Web page edit records:
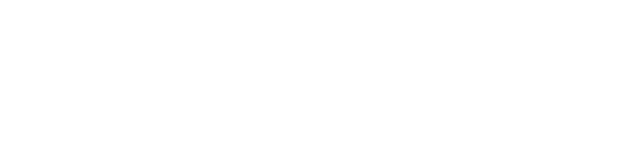
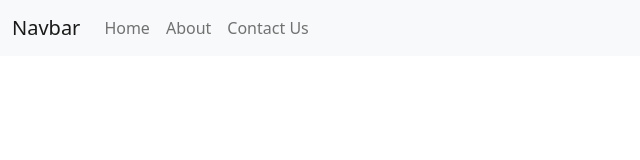
Before and after one commit to Lwvzi/git-EIGHT, a plain HTML site: page index.html in a window 1280 px wide. Shown: the whole page, without its empty margins (0-640 px from the left). Drawn offline with Linux system fonts and the light colour scheme; files whose address does not match are found by name.

Commit message:
created navbar for NGO site

```diff
--- a/index.html
+++ b/index.html
@@ -12,10 +12,31 @@
     <link rel="stylesheet" href=".//css//style.css">
     <title>Document</title>
 </head>
-<body>
+<body data-spy="scroll" data-bs-target=".navbar">
 
 
     <!--Navbar-->
+    <nav class="navbar navbar-expand-lg navbar-light bg-light">
+        <div class="container-fluid">
+          <a class="navbar-brand" href="#">Navbar</a>
+          <button class="navbar-toggler" type="button" data-bs-toggle="collapse" data-bs-target="#navbarNGO" aria-controls="navbarNGO" aria-expanded="false" aria-label="Toggle navigation">
+            <span class="navbar-toggler-icon"></span>
+          </button>
+          <div class="collapse navbar-collapse" id="navbarNGO">
+            <ul class="navbar-nav">
+              <li class="nav-item">
+                <a class="nav-link" href="#home">Home</a>
+              </li>
+              <li class="nav-item">
+                <a class="nav-link" href="#about">About</a>
+              </li>
+              <li class="nav-item">
+                <a class="nav-link" href="#contact">Contact Us</a>
+              </li>
+            </ul>
+          </div>
+        </div>
+    </nav>
 
 
 
```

» **What you have to do**
All of the data above is to be repeated exactly, with the pictures left out.

» **Reply**
Before and after one commit to Lwvzi/git-EIGHT, a plain HTML site: page index.html in a window 1280 px wide. Shown: the whole page, without its empty margins (0-640 px from the left). Drawn offline with Linux system fonts and the light colour scheme; files whose address does not match are found by name.

Commit message:
created navbar for NGO site

```diff
--- a/index.html
+++ b/index.html
@@ -12,10 +12,31 @@
     <link rel="stylesheet" href=".//css//style.css">
     <title>Document</title>
 </head>
-<body>
+<body data-spy="scroll" data-bs-target=".navbar">
 
 
     <!--Navbar-->
+    <nav class="navbar navbar-expand-lg navbar-light bg-light">
+        <div class="container-fluid">
+          <a class="navbar-brand" href="#">Navbar</a>
+          <button class="navbar-toggler" type="button" data-bs-toggle="collapse" data-bs-target="#navbarNGO" aria-controls="navbarNGO" aria-expanded="false" aria-label="Toggle navigation">
+            <span class="navbar-toggler-icon"></span>
+          </button>
+          <div class="collapse navbar-collapse" id="navbarNGO">
+            <ul class="navbar-nav">
+              <li class="nav-item">
+                <a class="nav-link" href="#home">Home</a>
+              </li>
+              <li class="nav-item">
+                <a class="nav-link" href="#about">About</a>
+              </li>
+              <li class="nav-item">
+                <a class="nav-link" href="#contact">Contact Us</a>
+              </li>
+            </ul>
+          </div>
+        </div>
+    </nav>
 
 
 
```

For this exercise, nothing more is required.